> _WHAT YOU HAVE TO DO_: Check every line of the entries for "changed", and copy the lines that hold it.
(Beginning of RECORDS FOR THIS TASK)
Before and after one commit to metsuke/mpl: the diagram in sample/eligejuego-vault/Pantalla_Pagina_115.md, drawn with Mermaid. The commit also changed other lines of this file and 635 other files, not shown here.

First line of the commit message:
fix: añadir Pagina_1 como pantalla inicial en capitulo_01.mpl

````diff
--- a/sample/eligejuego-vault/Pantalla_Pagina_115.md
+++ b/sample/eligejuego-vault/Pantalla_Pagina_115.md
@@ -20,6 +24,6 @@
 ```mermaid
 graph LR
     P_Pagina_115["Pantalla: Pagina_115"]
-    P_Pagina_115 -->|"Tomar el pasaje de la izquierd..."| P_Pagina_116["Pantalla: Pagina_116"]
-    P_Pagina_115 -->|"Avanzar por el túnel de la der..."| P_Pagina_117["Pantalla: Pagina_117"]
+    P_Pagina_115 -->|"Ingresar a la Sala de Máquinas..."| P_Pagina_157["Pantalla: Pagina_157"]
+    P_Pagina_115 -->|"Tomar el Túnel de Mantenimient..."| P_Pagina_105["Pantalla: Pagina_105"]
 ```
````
(End of RECORDS FOR THIS TASK)
(Beginning of RECORDS FOR THIS TASK)
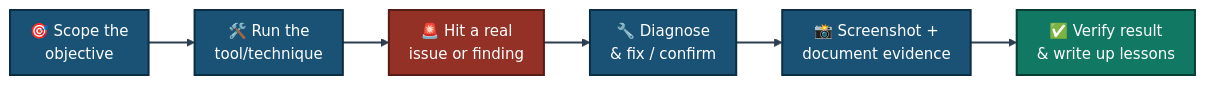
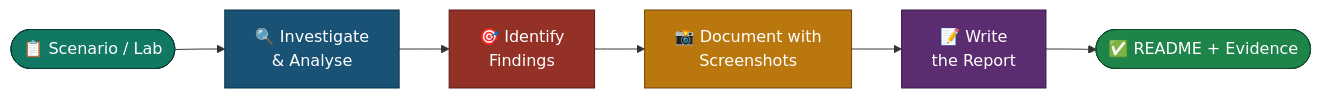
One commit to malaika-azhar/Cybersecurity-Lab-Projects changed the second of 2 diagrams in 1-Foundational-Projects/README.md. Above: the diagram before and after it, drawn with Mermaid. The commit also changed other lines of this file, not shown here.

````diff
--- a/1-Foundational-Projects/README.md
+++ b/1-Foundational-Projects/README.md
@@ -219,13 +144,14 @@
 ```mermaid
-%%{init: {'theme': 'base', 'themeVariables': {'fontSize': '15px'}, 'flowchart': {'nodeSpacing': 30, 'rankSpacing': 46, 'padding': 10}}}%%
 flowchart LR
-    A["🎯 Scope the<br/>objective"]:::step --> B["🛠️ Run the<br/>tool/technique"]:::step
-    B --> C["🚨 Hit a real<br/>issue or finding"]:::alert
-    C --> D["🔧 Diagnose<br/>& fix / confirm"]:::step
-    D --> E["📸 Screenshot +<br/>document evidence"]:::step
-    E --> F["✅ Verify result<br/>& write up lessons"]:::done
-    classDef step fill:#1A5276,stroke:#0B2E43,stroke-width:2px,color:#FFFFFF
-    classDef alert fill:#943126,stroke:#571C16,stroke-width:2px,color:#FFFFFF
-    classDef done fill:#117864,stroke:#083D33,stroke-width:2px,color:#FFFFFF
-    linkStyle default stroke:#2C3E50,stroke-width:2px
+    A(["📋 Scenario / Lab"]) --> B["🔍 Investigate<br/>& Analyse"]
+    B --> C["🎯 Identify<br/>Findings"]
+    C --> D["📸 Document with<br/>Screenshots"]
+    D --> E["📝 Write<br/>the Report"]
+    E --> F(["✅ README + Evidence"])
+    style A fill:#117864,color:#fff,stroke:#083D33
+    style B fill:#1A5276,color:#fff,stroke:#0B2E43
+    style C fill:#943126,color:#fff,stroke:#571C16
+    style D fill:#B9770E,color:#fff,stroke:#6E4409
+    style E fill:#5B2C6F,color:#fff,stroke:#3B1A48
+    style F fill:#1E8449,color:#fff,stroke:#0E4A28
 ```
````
(End of RECORDS FOR THIS TASK)
(Beginning of RECORDS FOR THIS TASK)
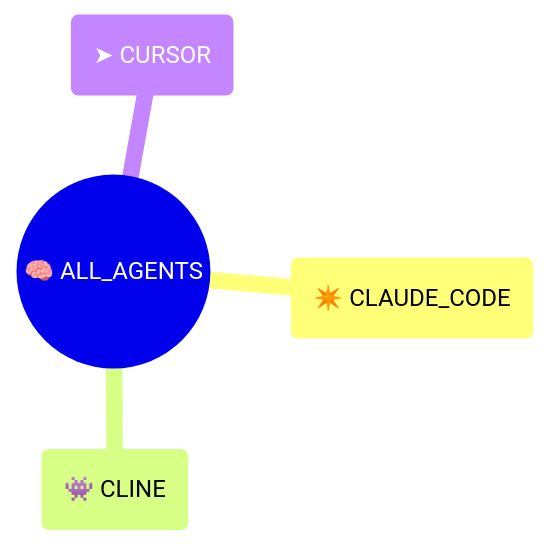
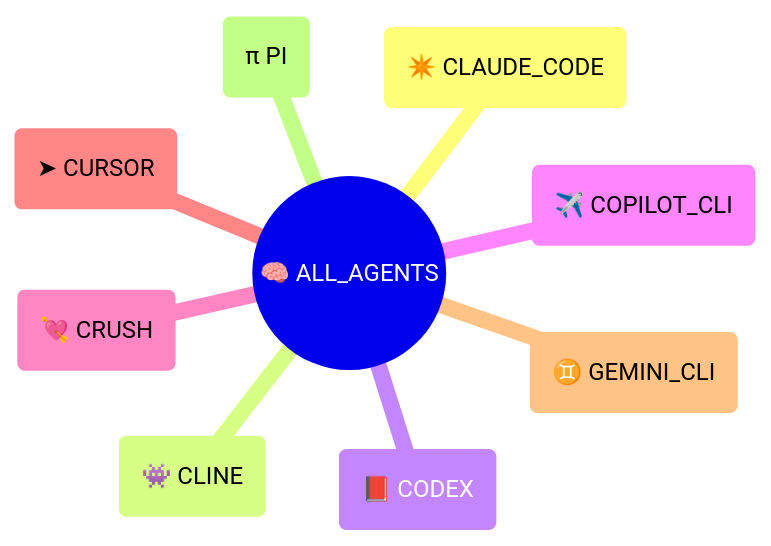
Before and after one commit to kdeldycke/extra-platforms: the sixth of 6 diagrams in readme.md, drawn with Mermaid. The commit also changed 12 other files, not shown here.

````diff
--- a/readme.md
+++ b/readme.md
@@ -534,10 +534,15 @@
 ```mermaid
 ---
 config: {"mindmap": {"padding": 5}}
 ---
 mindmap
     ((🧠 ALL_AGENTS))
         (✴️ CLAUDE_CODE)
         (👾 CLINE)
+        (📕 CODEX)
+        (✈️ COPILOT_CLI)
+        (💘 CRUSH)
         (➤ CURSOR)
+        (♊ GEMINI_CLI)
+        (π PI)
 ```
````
(End of RECORDS FOR THIS TASK)
> _RESULT_:
Before and after one commit to metsuke/mpl: the diagram in sample/eligejuego-vault/Pantalla_Pagina_115.md, drawn with Mermaid. The commit also changed other lines of this file and 635 other files, not shown here.
One commit to malaika-azhar/Cybersecurity-Lab-Projects changed the second of 2 diagrams in 1-Foundational-Projects/README.md. Above: the diagram before and after it, drawn with Mermaid. The commit also changed other lines of this file, not shown here.
Before and after one commit to kdeldycke/extra-platforms: the sixth of 6 diagrams in readme.md, drawn with Mermaid. The commit also changed 12 other files, not shown here.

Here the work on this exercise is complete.